Hell Up In Harlem

The Devil Says

See It

(If you're desperate for some gunplay and not picky)

Most sequels don't need to be made and Hell Up In Harlem isn't an exception. Black Ceasar was a sharp, engaging, blaxploitation flick that had a very definitive ending. Ah, but things change when money is involved.

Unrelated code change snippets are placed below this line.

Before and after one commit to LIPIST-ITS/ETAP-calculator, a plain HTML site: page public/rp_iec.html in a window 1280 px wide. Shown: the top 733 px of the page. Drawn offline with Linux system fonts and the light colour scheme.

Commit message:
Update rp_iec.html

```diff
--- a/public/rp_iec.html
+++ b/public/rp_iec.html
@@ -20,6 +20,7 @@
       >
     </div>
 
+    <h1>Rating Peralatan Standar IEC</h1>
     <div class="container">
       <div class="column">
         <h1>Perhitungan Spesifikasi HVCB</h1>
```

That means it's story time. In the final act of Black Ceasar, charming and vicious hood Tommy Gibbs stumbled into a vacant ruin, dying from a gunshot wound.  A group of black youths, very much like he was twenty years earlier, beat him to death just for the hell of it and steal his belongings, leaving the journal that was his real power to disintegrate on the ground.  Black audiences loved the film up to that point, but turned against it (in one case violently where a woman hit writer/director Larry Cohe).  They didn't want Gibbs to die and they certainly didn't want black kids to do it. Cohen liked his ending, but he liked a profitable movie even more, so he went to each theater showing the picture and cut the scene out of the reel.  This doesn't change things much. By all rights Gibbs should drop over in a minute or two, but since he technically was no longer dead at the closing credits, there was room to bring him back for a sequel.  (Current copies have the original ending restored.)

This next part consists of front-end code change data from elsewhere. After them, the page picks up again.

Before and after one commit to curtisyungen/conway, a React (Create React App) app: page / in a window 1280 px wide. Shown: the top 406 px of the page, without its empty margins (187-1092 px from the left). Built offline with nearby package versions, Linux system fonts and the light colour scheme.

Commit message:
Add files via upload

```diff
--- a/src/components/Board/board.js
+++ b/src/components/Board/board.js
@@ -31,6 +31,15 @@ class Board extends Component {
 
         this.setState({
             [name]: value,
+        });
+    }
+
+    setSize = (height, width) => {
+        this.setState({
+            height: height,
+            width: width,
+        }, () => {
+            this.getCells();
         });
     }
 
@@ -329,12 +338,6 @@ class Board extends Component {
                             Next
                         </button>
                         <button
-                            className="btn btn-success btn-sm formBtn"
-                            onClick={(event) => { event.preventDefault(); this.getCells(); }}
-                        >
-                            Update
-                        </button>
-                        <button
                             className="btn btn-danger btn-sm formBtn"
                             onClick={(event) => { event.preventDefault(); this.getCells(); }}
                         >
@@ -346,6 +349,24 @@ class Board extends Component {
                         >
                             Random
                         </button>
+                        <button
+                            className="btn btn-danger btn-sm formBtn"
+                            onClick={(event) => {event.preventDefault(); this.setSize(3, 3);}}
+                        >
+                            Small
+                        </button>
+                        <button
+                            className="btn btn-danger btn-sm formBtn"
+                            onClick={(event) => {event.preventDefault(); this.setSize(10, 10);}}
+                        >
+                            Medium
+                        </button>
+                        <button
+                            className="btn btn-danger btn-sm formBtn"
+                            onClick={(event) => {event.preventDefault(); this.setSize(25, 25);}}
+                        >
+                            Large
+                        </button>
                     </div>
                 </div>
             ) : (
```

Fred WilliamsonSo, with a huge hit (relatively), the studio cranked out Hell Up In Harlem in the same year. It's a very different kind of movie: a pure shoot'em up. People kill other people, but working out why will just make your brain hurt. Tommy, now not dead and with his ledger filled with blackmail material still in one piece, calls his father (calls his father? Instead of his gang members...?) to rescue him. After a brief hospital stay, the two rebuild his criminal empire. I guess Dad had a personality replacement between movies, but hey, he's cool now. When Tommy's ex is murdered, Tommy blames his father and takes off for California with a girl who seems to have been written into the script as an after thought. Big Daddy (who has his own theme song) gets into a war with one of Tommy's old lieutenants, who's thrown in with white politicians. When Dad bites it, Tommy comes back to town and he's in the mood for violence.

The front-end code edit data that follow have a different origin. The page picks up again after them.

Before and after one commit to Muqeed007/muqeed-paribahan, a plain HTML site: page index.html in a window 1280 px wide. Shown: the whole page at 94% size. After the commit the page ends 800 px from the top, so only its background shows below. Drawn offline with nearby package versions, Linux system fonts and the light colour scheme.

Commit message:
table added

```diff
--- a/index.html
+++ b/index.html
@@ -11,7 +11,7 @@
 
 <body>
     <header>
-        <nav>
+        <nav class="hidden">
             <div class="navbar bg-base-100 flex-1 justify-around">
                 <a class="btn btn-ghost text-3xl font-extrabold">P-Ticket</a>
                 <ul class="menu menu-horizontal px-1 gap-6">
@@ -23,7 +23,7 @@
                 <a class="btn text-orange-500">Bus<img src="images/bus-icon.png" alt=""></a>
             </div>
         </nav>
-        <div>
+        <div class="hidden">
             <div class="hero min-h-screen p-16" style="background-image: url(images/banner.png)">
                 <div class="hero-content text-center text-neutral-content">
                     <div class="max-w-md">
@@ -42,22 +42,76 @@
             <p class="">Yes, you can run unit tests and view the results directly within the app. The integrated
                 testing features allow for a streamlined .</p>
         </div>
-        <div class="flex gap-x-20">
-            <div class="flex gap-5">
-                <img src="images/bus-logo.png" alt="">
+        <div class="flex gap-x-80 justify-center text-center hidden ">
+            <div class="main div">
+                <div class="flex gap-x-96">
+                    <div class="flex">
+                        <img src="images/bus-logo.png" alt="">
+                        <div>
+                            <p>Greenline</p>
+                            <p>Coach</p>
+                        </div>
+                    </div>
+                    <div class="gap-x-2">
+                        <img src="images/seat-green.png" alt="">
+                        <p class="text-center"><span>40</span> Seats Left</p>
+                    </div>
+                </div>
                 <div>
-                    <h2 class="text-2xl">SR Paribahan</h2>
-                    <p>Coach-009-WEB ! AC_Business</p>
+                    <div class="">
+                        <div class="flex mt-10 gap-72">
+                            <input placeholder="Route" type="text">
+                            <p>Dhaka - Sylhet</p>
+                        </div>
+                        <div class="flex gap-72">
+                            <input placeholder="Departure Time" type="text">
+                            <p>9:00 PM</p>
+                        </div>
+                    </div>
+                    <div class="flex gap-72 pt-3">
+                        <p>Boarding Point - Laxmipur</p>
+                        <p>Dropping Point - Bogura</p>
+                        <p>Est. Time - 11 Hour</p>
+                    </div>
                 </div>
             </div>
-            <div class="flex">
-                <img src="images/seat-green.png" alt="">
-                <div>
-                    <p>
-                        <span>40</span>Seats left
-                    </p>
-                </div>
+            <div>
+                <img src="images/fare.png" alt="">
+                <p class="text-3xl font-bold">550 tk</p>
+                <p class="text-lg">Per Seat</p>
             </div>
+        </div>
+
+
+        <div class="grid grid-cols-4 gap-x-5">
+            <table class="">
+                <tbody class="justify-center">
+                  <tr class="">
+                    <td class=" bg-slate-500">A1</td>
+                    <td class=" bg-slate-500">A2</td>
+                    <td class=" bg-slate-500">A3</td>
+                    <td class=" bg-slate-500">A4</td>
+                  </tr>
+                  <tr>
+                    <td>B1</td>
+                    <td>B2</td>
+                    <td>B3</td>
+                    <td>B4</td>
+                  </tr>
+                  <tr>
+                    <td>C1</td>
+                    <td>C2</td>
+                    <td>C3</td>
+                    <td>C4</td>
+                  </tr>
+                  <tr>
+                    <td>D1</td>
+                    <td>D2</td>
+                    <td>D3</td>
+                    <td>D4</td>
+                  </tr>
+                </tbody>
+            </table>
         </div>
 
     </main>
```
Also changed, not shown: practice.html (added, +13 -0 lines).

As long as you can ignore character continuity and development, as well as plot and reality (Tommy flies to L.A. in an empty, but messy, commercial jet), you'll have fun with Hell Up In Harlem. Fred Williamson Hell Up in HarlemWhere else can you find a group of brothers in scuba gear gunning down the entire mafia on a Caribbean island with the help of several 1930s-era maids? Damn, now that's entertainment! You won't find out what happens to Tommy's daughter or to his new wife, but you will see a guy impaled by an umbrella. Priorities.

What has to disappoint any fan of blaxploitation is how little race has to do with the picture. Yes, the leads are black, and there is a funky sound track (not the planned James Brown one, but a quick and lame replacement when negotiations broke down), but, with the exception of the climax, this is black on black combat. Even the racial slurs are missing. With a quick casting change, this could be a movie about an average group of white guys.

Hell Up In Harlem is feeble compared to its predecessor and nearly incoherent. But with an action scene every five minutes and a huge body count, it is a reasonable choice for an after poker-game, drunken party.

Sins (What does this mean?)

Pride Nada.
Sloth Nada.
Avarice Nada.
Gluttony Nada.
Aesthetics Nada. 
Surrogate Cruelty The primary method of death is by bullet, but the non-gun demises are more of a kick. Death by beach umbrella is a winner, and hanging the white guy is always good.
Thought Nada.
Humor If you find a guy getting blown away on a New York street and falling face up with a hot dog sticking out of his mouth funny, then you'll find plenty to laugh at. By the way, I do find that funny.
Lust A quick, minimalist sex scene with a breast.

Buy It



Film Info

Writer/Director/producer: Larry Cohen

Cast: Fred Williamson, Gloria Hendry, Margaret Avery, D'Urville Martin, Julius Harris

Runtime: 94 min





Filming Problems

Star Fred Williamson was working on another project on the West Coast when Hell Up In Harlem went into production. Many of the scenes of Tommy on the streets of New York were shot with a double. Tommy's absense for the second act wasn't for "artistic" reasons, but to deal with Williamson being in L.A.